Reproductive Rights News Roundup – 7/19/2019

Miami Beach City Commission to vote on resolution to “protect and promote” reproductive rights [They passed it!]
By Mitch Perry
Florida Phoenix
Saying that they want to send a clear message to lawmakers in Tallahassee that communities in Florida oppose efforts to restrict abortion, the Miami Beach City Commission is poised to vote on a resolution Wednesday which will invite other Florida cities to join them in “safeguarding and promoting access to reproductive healthcare and abortion rights.”

Trump abortion restrictions effective immediately
By Ricardo Alonzo-Zaldivar
Associated Press
Taxpayer-funded family planning clinics must stop referring women for abortions immediately, the Trump administration said Monday, declaring it will begin enforcing a new regulation hailed by religious conservatives and denounced by medical organizations and women’s rights groups.

Here’s How Trump’s New Abortion Restrictions Could Affect You
By Andrea González-Ramírez
President Donald Trump’s Department of Health and Human Services (HHS) announced Monday it has started to enforce its “domestic gag rule,” which blocks health providers that offer abortion or even discuss it with patients from receiving federal funding via the Title X program.

Who Will Be Planned Parenthood’s New CEO? Alexis McGill Johnson Is Leading The Organization
By Celia Darrough
In an unexpected announcement Tuesday afternoon, Planned Parenthood said its new CEO, Dr. Leana Wen, would be stepping down after less than a year in the role.

Southern states funnel public money to fake abortion clinics
By Sarah Moore
Facing South
Nine states, six of them in the South, have passed admittedly unconstitutional abortion bans this year with the express aim of challenging the right to terminate a pregnancy as established in the U.S. Supreme Court’s 1973 Roe v. Wade decision.

Where Roe v. Wade Matters Most
By Quoctrung Bui, Claire Cain Miller and Margot Sanger-Katz
New York Times
Tammi Kromenaker runs the Red River Women’s Clinic, the only clinic that provides abortions in North Dakota.

This Abortion Drug Is Safe And Effective. Why Can’t You Buy It In A Pharmacy?
By Molly Redden
Huffington Post
A first-of-its-kind study underway in California and Washington state could pave the way for the Food and Drug Administration to make mifepristone, the most widely used abortion drug in the United States, available at pharmacies.

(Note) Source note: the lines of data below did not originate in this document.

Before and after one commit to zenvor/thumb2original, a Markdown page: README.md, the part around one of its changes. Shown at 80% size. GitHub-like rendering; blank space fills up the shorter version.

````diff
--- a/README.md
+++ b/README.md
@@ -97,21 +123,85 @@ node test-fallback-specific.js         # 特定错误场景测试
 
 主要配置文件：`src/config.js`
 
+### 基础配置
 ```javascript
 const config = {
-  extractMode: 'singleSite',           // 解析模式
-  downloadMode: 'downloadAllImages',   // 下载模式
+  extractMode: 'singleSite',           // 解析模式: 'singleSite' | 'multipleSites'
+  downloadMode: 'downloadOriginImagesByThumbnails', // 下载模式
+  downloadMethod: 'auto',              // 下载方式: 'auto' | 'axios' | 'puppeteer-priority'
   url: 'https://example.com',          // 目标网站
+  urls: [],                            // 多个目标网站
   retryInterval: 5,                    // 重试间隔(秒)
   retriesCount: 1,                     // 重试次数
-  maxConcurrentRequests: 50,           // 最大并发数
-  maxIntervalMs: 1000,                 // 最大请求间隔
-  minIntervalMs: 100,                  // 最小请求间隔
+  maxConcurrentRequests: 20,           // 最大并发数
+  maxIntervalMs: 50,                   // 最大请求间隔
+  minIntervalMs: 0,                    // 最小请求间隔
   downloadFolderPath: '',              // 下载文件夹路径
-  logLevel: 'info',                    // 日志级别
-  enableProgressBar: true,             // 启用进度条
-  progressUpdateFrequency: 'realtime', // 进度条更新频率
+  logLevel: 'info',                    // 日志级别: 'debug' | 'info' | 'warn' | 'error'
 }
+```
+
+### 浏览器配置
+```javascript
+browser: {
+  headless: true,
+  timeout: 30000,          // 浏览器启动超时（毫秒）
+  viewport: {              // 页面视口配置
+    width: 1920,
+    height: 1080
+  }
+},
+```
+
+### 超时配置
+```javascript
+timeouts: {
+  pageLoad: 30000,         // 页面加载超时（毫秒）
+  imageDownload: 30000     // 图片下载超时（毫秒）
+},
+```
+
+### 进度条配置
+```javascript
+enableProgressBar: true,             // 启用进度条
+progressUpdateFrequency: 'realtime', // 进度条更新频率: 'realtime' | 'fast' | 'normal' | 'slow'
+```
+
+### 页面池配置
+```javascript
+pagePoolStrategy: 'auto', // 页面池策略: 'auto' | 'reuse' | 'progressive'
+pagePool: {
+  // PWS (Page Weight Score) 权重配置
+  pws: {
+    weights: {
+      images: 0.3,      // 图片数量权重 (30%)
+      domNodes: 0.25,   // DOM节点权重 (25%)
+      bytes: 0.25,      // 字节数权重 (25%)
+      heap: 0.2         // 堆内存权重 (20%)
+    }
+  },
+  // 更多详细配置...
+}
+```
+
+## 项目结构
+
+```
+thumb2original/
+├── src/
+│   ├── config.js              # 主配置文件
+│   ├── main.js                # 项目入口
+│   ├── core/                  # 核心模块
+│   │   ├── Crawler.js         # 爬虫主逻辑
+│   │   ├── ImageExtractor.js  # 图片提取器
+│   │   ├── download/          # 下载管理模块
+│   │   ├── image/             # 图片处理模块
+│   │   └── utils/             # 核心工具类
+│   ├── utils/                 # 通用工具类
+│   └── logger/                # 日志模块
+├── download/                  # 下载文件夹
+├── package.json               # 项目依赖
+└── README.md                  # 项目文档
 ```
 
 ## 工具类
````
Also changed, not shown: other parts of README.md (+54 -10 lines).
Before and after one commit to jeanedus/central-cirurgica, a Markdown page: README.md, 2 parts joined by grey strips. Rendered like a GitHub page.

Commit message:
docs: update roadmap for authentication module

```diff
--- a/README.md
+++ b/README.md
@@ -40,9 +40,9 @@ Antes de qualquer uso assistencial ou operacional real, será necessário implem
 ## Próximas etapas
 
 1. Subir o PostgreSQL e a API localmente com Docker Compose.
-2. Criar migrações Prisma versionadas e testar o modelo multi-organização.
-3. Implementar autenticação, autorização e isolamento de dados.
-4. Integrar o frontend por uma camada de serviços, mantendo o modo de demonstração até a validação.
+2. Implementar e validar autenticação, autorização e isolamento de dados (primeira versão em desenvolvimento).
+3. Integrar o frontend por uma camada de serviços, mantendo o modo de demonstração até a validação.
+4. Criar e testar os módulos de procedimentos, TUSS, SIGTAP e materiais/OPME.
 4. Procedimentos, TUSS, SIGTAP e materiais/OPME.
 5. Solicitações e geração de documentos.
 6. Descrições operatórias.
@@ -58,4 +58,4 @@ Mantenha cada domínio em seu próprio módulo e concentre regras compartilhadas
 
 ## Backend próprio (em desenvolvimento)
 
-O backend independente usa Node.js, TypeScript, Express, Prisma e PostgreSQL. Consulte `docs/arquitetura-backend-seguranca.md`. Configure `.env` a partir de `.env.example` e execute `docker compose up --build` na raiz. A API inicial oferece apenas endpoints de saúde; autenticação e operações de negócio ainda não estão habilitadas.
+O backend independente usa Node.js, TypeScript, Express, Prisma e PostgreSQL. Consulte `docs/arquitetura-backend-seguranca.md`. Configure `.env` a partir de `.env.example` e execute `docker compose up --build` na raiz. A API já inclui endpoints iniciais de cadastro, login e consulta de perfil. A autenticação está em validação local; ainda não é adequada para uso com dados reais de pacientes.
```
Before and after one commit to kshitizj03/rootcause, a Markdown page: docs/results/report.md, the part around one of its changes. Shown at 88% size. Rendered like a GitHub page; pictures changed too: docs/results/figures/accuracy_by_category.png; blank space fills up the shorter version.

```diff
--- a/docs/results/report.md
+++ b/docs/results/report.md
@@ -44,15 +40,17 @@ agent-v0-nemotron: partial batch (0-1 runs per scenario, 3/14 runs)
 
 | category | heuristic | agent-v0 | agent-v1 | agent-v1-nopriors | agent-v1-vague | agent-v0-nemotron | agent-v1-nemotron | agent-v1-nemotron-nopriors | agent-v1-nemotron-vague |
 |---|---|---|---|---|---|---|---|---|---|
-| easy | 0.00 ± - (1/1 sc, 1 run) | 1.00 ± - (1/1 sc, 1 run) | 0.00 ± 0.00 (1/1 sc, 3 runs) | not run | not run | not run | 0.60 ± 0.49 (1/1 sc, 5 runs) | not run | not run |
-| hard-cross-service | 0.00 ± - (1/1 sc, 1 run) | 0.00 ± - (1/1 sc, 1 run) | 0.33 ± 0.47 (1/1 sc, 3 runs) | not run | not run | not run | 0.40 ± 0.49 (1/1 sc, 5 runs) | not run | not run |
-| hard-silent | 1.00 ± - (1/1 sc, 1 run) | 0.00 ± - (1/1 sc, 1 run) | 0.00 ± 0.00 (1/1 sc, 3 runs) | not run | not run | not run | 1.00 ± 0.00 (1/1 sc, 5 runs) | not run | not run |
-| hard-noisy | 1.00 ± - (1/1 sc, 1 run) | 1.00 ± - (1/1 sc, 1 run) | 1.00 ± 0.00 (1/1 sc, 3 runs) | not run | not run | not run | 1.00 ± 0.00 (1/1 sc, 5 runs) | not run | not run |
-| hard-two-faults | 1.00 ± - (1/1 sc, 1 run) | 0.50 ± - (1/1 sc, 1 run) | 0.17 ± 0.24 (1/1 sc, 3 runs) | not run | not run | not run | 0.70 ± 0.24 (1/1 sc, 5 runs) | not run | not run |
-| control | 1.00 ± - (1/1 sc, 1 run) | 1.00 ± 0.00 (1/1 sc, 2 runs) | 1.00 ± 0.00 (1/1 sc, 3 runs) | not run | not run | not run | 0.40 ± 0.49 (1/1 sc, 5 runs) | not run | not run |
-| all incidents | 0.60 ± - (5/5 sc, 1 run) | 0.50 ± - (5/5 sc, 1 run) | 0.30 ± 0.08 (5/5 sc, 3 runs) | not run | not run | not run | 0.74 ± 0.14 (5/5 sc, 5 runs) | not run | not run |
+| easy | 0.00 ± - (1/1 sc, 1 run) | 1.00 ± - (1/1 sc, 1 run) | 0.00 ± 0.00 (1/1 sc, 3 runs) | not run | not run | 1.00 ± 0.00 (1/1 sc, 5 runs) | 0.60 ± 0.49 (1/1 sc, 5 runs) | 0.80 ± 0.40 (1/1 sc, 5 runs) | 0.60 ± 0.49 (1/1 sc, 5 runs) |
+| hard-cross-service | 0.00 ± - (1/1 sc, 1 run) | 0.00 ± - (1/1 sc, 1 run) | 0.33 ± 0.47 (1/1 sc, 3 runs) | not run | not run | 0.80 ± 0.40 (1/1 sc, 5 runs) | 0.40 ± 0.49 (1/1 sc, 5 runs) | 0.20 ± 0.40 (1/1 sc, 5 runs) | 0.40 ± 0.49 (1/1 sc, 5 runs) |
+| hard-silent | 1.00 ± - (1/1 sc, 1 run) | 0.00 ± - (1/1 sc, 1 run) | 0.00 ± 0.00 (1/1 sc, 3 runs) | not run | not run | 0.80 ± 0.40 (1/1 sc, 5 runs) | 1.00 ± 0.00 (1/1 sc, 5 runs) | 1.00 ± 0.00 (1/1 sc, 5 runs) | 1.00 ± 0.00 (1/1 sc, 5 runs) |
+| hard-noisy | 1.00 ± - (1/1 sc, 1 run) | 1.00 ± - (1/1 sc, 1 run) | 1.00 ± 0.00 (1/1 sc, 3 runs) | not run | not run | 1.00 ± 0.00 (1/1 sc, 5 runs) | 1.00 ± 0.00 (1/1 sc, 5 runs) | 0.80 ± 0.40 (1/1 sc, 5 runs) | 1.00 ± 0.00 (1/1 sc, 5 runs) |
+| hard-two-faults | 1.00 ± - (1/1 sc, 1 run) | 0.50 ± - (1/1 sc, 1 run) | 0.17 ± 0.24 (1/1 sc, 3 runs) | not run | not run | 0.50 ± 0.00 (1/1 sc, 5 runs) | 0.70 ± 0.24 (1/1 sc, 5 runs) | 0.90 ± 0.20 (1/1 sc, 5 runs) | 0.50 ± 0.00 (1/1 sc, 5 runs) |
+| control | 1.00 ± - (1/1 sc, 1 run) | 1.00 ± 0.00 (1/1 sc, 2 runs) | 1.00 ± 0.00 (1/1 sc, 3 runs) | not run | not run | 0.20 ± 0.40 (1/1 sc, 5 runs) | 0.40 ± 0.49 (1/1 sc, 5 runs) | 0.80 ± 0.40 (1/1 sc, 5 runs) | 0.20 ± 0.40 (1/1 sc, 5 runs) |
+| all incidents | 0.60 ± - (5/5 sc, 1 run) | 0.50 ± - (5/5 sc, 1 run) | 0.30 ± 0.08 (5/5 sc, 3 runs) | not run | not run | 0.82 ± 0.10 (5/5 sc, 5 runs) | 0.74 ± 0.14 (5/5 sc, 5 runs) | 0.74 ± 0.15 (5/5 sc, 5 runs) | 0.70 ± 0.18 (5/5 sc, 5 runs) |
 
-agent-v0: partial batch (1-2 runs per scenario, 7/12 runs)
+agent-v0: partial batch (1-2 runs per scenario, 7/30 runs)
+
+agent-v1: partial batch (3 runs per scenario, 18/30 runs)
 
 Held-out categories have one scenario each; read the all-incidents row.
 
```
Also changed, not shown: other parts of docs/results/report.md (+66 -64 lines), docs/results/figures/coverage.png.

The GOP’s nightmare scenario is playing out in its Obamacare lawsuit
By Jon Healey
South Florida Sun Sentinel
Either one of those outcomes would force GOP candidates to defend the attack on a law that grew more popular the closer congressional Republicans came to repealing it. A partial repeal that killed the protections for preexisting conditions would be the worst of all for Republicans, given the public’s overwhelming support for those provisions.

Medicaid expansion would save Florida millions in state dollars
By Anne Swerlick, Florida Policy Institute
Tampa Bay Times
Thanks to the Affordable Care Act, about 1.2 million fewer Florida residents were uninsured in 2017 than in 2013, the year before major provisions of the landmark federal health law went into effect.

Distance traveled to obtain clinical abortion care in the United States and reasons for clinic choice
By Liza Fuentes and Jenna Jerman
Guttmacher Institute
Greater distance to abortion facilities is associated with greater out-of-pocket costs, emergency room follow-up care, negative mental health, and delayed care among U.S. abortion patients.

Characteristics of immigrants obtaining abortions and comparison with U.S.-born individuals
Sheila Desai, Ellie Leong and Rachel K. Gones
Guttmacher Institute
Little information exists about individuals born outside of the United States who seek abortion services from U.S.-based providers. Baseline data are necessary to identify future changes in the profile of this population.

Shoring Up Reproductive Autonomy: Title X’s Foundational Role
By Kinsey Hasstedt
Guttmacher Institute
The Title X national family planning program was established in 1970 with the express intent of addressing inequities in access to contraceptive and related services.